Tuesday, January 25, 2005

A Simple Jew's Simplistic Parsha Question

This week's parsha, Parshas Yisro, contains the following posuk, "And you shall see from among the entire people, men of means, G-d-fearing people, men of truth, people who despise money..." (Shemos 18:21)

Rashi commented that the term "men of means" refers to "rich men who have no need to flatter or show recognition".

Initially this makes sense, but when you think about it in historical perspective it raises a question. The Jewish people left Mitzrayim with great wealth, so wasn't everyone rich? Couldn't all the men be considered "men of means"?

4 Comments:

At January 25, 2005 at 12:42:00 PM EST, Blogger Gil Student said...

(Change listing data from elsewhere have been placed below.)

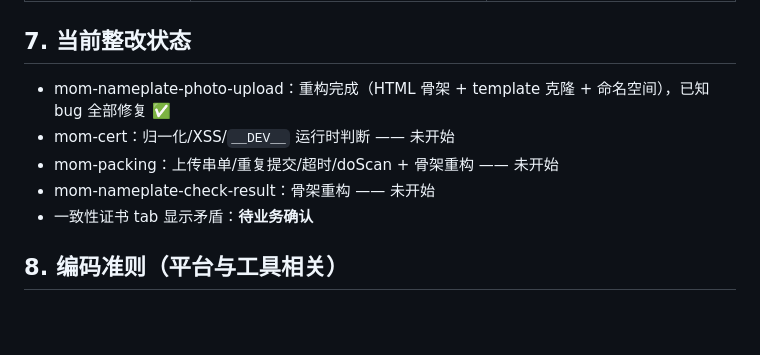
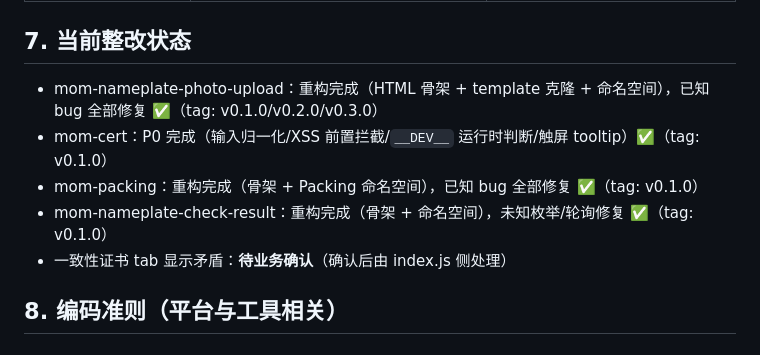
Before and after one commit to maczm/SanyH5, a Markdown page: agent.md, the part around the change. Drawn GitHub-style; blank space fills up the shorter version.

Commit message:
docs: 整改状态全部完成（四个子项目均已改造+打 tag）

```diff
--- a/agent.md
+++ b/agent.md
@@ -65,11 +65,11 @@ SanyH5：4 个 MOM 页面，纯静态 HTML/CSS/JS（jQuery 3.4.0 走 CDN），
 
 ## 7. 当前整改状态
 
-- mom-nameplate-photo-upload：重构完成（HTML 骨架 + template 克隆 + 命名空间），已知 bug 全部修复 ✅
-- mom-cert：归一化/XSS/`__DEV__` 运行时判断 —— 未开始
-- mom-packing：上传串单/重复提交/超时/doScan + 骨架重构 —— 未开始
-- mom-nameplate-check-result：骨架重构 —— 未开始
-- 一致性证书 tab 显示矛盾：**待业务确认**
+- mom-nameplate-photo-upload：重构完成（HTML 骨架 + template 克隆 + 命名空间），已知 bug 全部修复 ✅（tag: v0.1.0/v0.2.0/v0.3.0）
+- mom-cert：P0 完成（输入归一化/XSS 前置拦截/`__DEV__` 运行时判断/触屏 tooltip）✅（tag: v0.1.0）
+- mom-packing：重构完成（骨架 + Packing 命名空间），已知 bug 全部修复 ✅（tag: v0.1.0）
+- mom-nameplate-check-result：重构完成（骨架 + 命名空间），未知枚举/轮询修复 ✅（tag: v0.1.0）
+- 一致性证书 tab 显示矛盾：**待业务确认**（确认后由 index.js 侧处理）
 
 ## 8. 编码准则（平台与工具相关）
 
```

Certainly after the egel and the mishkan, many people had given away their wealth.

 
At January 25, 2005 at 1:23:00 PM EST, Blogger A Simple Jew said...

Ladies and Gentlemen: This is why I am "A Simple Jew". I didn't even know the answer to this simple parsha question. Thanks to Rabbi Student for answering it for me. I appreciate it.

 
At January 25, 2005 at 8:45:00 PM EST, Blogger TRW said...

But, Student, if they were not men of means cause they had given all their money to the mishkan, do we want judges from those who held back from giving their money from the mishkan?

 
At January 31, 2005 at 3:58:00 AM EST, Blogger Sharvul said...

R. Student,
But this is parashat Yitro, before the egel and the mishkan, even before har sinai. Even if you accept the opinion that "Yitro was after har sinai", that is still before they had the opportunity to give their money away to either avoda zara or avodat hashem. I understand that there is no mukdam and me'uchar, but still...
Perhaps Rashi meant "rich" in sense of richness we learn about in Avot: ha'sameach be'chelko. It is not that they were rich in money; they were content with what they had, little or much, and felt rich. As such, they were son'ei batza, they could not be subjected to manipulations by being offered money because they were happy with what they had. Just a thought.

 

Post a Comment

<< Home